On May 18, a new plan called “Defense EU” began, which has the European Union directing joint defense spending between member states for the first time in history. The shift is happening when the military stockpiles of many EU members are being sent to Ukraine, leaving a big hole to fill for weapons manufacturers. The purpose is to coordinate, consolidate, and expand European military production with the implicit strategic goal of competing with and separating from the United States.

Socialism or barbarism

The war in Ukraine is the latest morbid symptom of capitalism’s death agony. At the same time, there is a glimmer of hope—the real possibility of class struggle and solidarity in a time of war, despair, and imperialist crisis. Militant workers need to understand that capitalism and imperialism offer nothing but destruction on the horizon. The ruling class in virtually every country, no matter its size or place on the map, is preparing for a new global conflict. Alliances in both the imperialist and the subordinated sectors are being reconfigured through military and economic contestations. The climate, economic, and social crises are hastening with every day.

However, that is one side of the equation. The other side is that of the Ukrainian resistance, the Russian and Belarussian antiwar resisters, and the protesters in Kazakhstan fighting against Russian imperialism and domestic capitalists. The other side is that of the international working class and oppressed peoples in struggle against exploitation and oppression.

A victory—even a partial one—in the war against Russia’s invasion would be a major blow to imperialism everywhere. It would show the capacity of subordinated nations to win the struggle against so-called “stronger” powers. However, as long as Zelensky or other compradors remain in control of the country’s political and productive forces, the situation for working people will remain one of exploitation, and real self-determination will remain elusive. This is why we believe that full liberation from imperialist domination can only succeed by means of revolutionary action, led by the working class. Let’s actively support the struggle of the Ukrainian working people from the United States!
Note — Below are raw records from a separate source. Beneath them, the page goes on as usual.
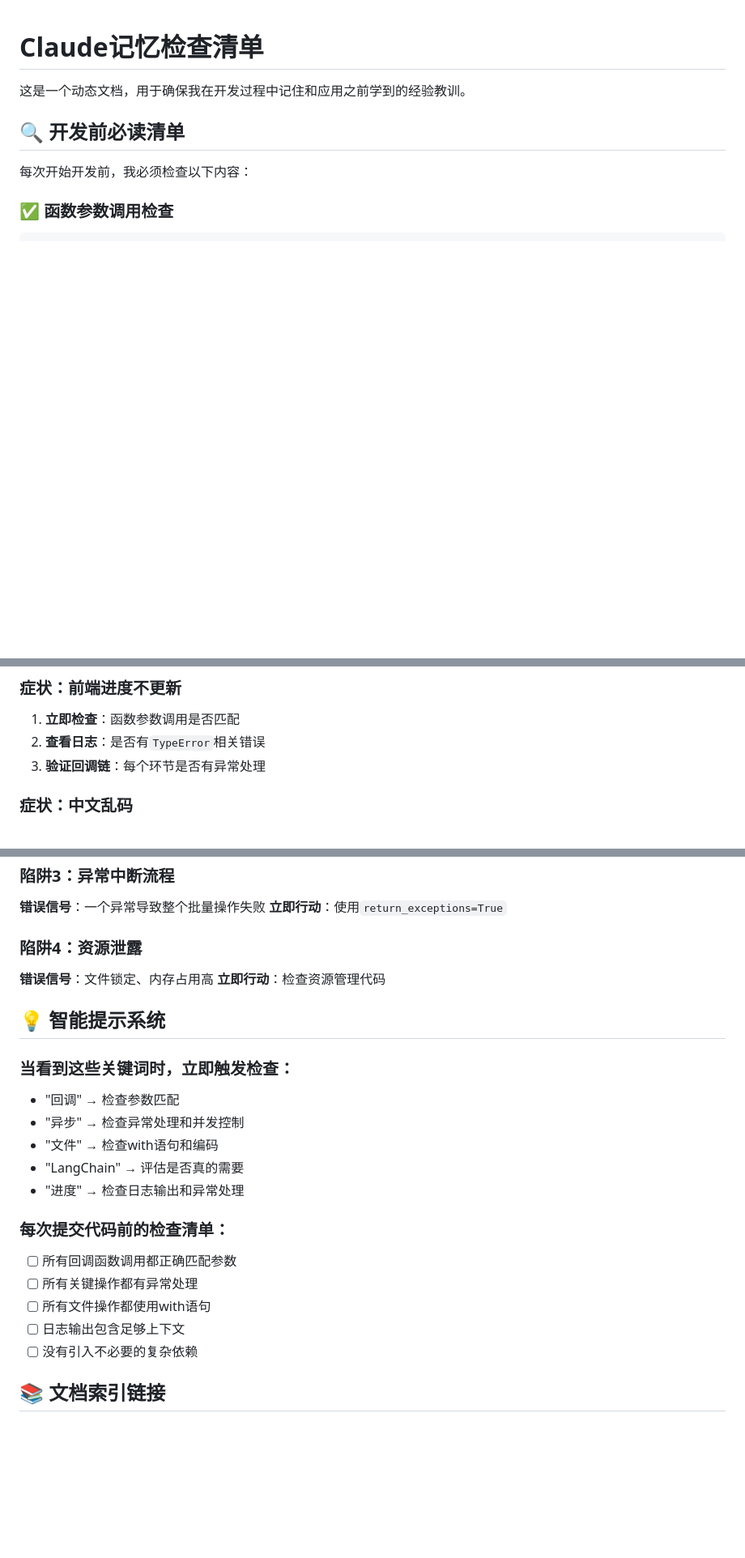
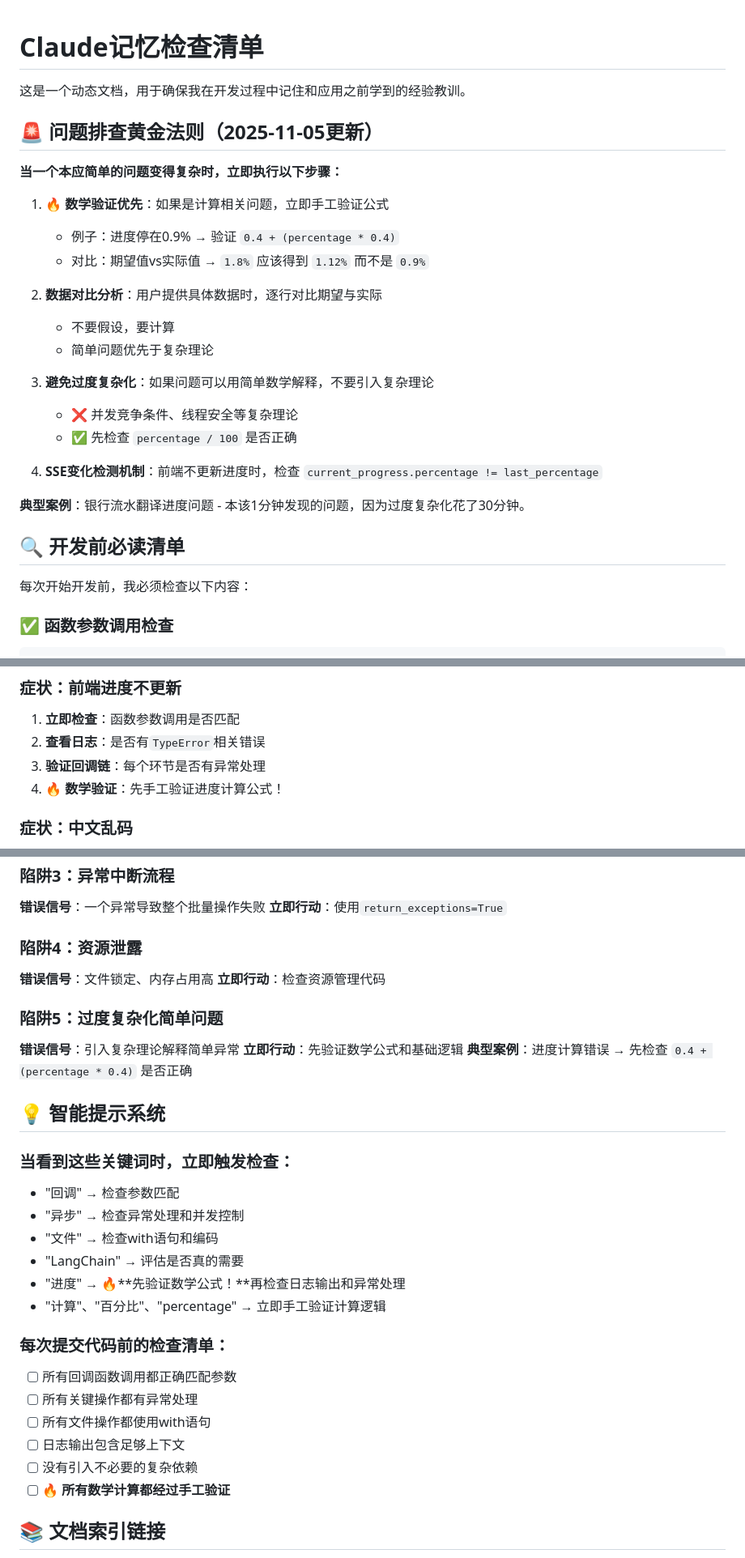
Before and after one commit to longzhang83/rsm_auto_platform, a Markdown page: docs/MEMORY_CHECKLIST.md, 3 parts joined by grey strips. Shown at 81% size. Rendered like a GitHub page; blank space fills up the shorter version.

Commit message:
docs: 更新记忆检查清单，添加进度计算问题的核心教训
新增内容:
- 问题排查黄金法则：数学验证优先
- 典型案例：银行流水翻译进度问题的分析
- SSE变化检测机制的重要性
- 避免过度复杂化简单问题的原则

关键改进:
- "进度"问题必须先验证数学公式
- 对比期望值vs实际值的分析方法
- 防止过度理论化的问题排查思路

🤖 Generated with [Claude Code](https://claude.com/claude-code)

Co-Authored-By: Claude <noreply@anthropic.com>

```diff
--- a/docs/MEMORY_CHECKLIST.md
+++ b/docs/MEMORY_CHECKLIST.md
@@ -1,6 +1,26 @@
 # Claude记忆检查清单
 
 这是一个动态文档，用于确保我在开发过程中记住和应用之前学到的经验教训。
+
+## 🚨 问题排查黄金法则（2025-11-05更新）
+
+**当一个本应简单的问题变得复杂时，立即执行以下步骤：**
+
+1. **🔥 数学验证优先**：如果是计算相关问题，立即手工验证公式
+   - 例子：进度停在0.9% → 验证 `0.4 + (percentage * 0.4)`
+   - 对比：期望值vs实际值 → `1.8%` 应该得到 `1.12%` 而不是 `0.9%`
+
+2. **数据对比分析**：用户提供具体数据时，逐行对比期望与实际
+   - 不要假设，要计算
+   - 简单问题优先于复杂理论
+
+3. **避免过度复杂化**：如果问题可以用简单数学解释，不要引入复杂理论
+   - ❌ 并发竞争条件、线程安全等复杂理论
+   - ✅ 先检查 `percentage / 100` 是否正确
+
+4. **SSE变化检测机制**：前端不更新进度时，检查 `current_progress.percentage != last_percentage`
+
+**典型案例**：银行流水翻译进度问题 - 本该1分钟发现的问题，因为过度复杂化花了30分钟。
 
 ## 🔍 开发前必读清单
 
@@ -64,6 +84,7 @@ with pd.ExcelFile(file_path) as excel_file:
 1. **立即检查**：函数参数调用是否匹配
 2. **查看日志**：是否有`TypeError`相关错误
 3. **验证回调链**：每个环节是否有异常处理
+4. **🔥 数学验证**：先手工验证进度计算公式！
 
 ### 症状：中文乱码
 1. **检查编码**：是否明确指定`encoding='utf-8'`
@@ -115,6 +136,11 @@ with pd.ExcelFile(file_path) as excel_file:
 **错误信号**：文件锁定、内存占用高
 **立即行动**：检查资源管理代码
 
+### 陷阱5：过度复杂化简单问题
+**错误信号**：引入复杂理论解释简单异常
+**立即行动**：先验证数学公式和基础逻辑
+**典型案例**：进度计算错误 → 先检查 `0.4 + (percentage * 0.4)` 是否正确
+
 ## 💡 智能提示系统
 
 ### 当看到这些关键词时，立即触发检查：
@@ -122,7 +148,8 @@ with pd.ExcelFile(file_path) as excel_file:
 - "异步" → 检查异常处理和并发控制
 - "文件" → 检查with语句和编码
 - "LangChain" → 评估是否真的需要
-- "进度" → 检查日志输出和异常处理
+- "进度" → 🔥**先验证数学公式！**再检查日志输出和异常处理
+- "计算"、"百分比"、"percentage" → 立即手工验证计算逻辑
 
 ### 每次提交代码前的检查清单：
 - [ ] 所有回调函数调用都正确匹配参数
@@ -130,6 +157,7 @@ with pd.ExcelFile(file_path) as excel_file:
 - [ ] 所有文件操作都使用with语句
 - [ ] 日志输出包含足够上下文
 - [ ] 没有引入不必要的复杂依赖
+- [ ] **🔥 所有数学计算都经过手工验证**
 
 ## 📚 文档索引链接
 
```
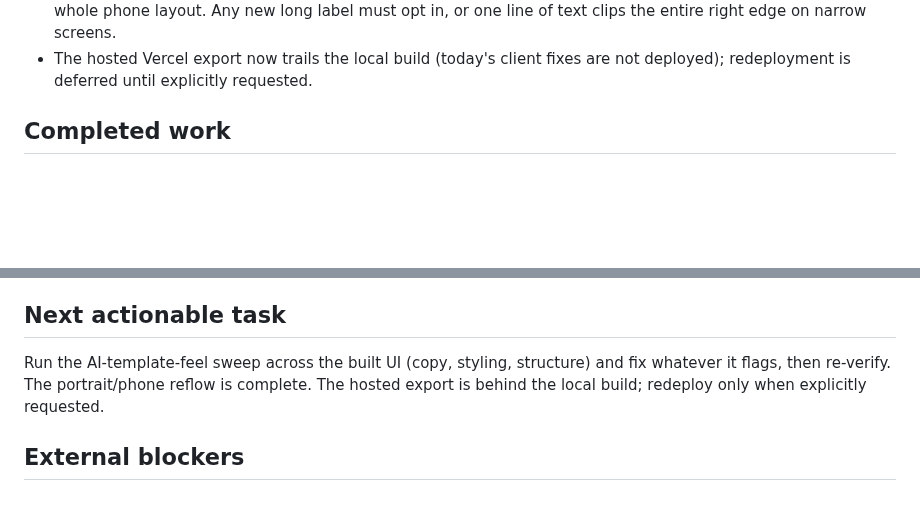
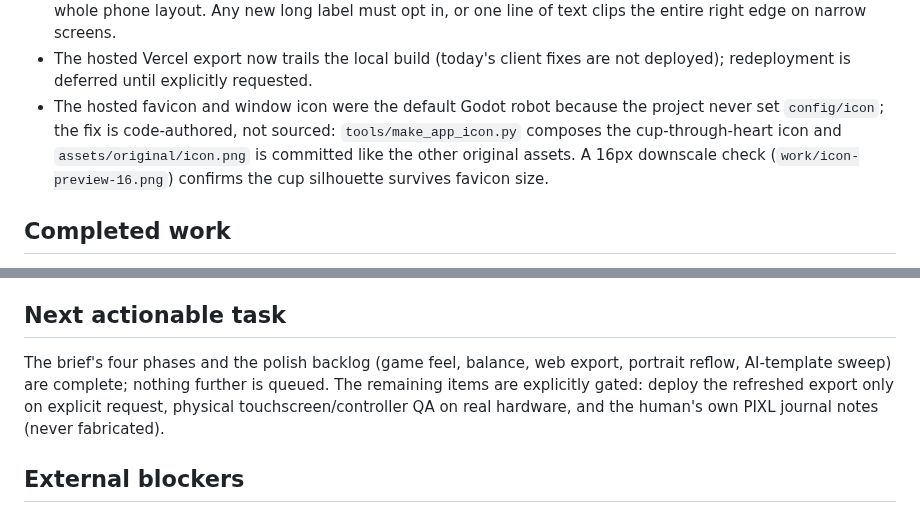
Before and after one commit to Hustlenix/cafe-shift-rush-hour, a Markdown page: docs/AUTONOMOUS_REBUILD_PROGRESS.md, 2 parts joined by grey strips. GitHub-like rendering; blank space fills up the shorter version.

```diff
--- a/docs/AUTONOMOUS_REBUILD_PROGRESS.md
+++ b/docs/AUTONOMOUS_REBUILD_PROGRESS.md
@@ -56,6 +59,7 @@ Phase 0 complete. Phase 1 vertical slice is complete and verified, the game-feel
 - Phones used to receive the 1360-wide desk scaled into a ~390px canvas — intact but cramped — so the phone fix became a dedicated arrangement, not more scaling. The reflow now re-bases the logical canvas at 430×900 for narrow windows, and the layout invariant to protect is that phone content must not force more than 430px of minimum width.
 - `_label()` defaults to `AUTOWRAP_OFF` and every long-text label opts into `AUTOWRAP_WORD_SMART` individually; `_status` was the single long line that never did, which is how its 454px minimum silently propagated to the whole phone layout. Any new long label must opt in, or one line of text clips the entire right edge on narrow screens.
 - The hosted Vercel export now trails the local build (today's client fixes are not deployed); redeployment is deferred until explicitly requested.
+- The hosted favicon and window icon were the default Godot robot because the project never set `config/icon`; the fix is code-authored, not sourced: `tools/make_app_icon.py` composes the cup-through-heart icon and `assets/original/icon.png` is committed like the other original assets. A 16px downscale check (`work/icon-preview-16.png`) confirms the cup silhouette survives favicon size.
 
 ## Completed work
 
@@ -96,7 +105,7 @@ Phase 0 complete. Phase 1 vertical slice is complete and verified, the game-feel
 
 ## Next actionable task
 
-Run the AI-template-feel sweep across the built UI (copy, styling, structure) and fix whatever it flags, then re-verify. The portrait/phone reflow is complete. The hosted export is behind the local build; redeploy only when explicitly requested.
+The brief's four phases and the polish backlog (game feel, balance, web export, portrait reflow, AI-template sweep) are complete; nothing further is queued. The remaining items are explicitly gated: deploy the refreshed export only on explicit request, physical touchscreen/controller QA on real hardware, and the human's own PIXL journal notes (never fabricated).
 
 ## External blockers
 
```
Also changed, not shown: other parts of docs/AUTONOMOUS_REBUILD_PROGRESS.md (+9 -1 lines), README.md (+2 -2 lines), assets/original/icon.png (added), 3 other files.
Photo: Ukrainian soldiers in the Donetsk region use NATO-supplied missile launchers.

Exit mobile version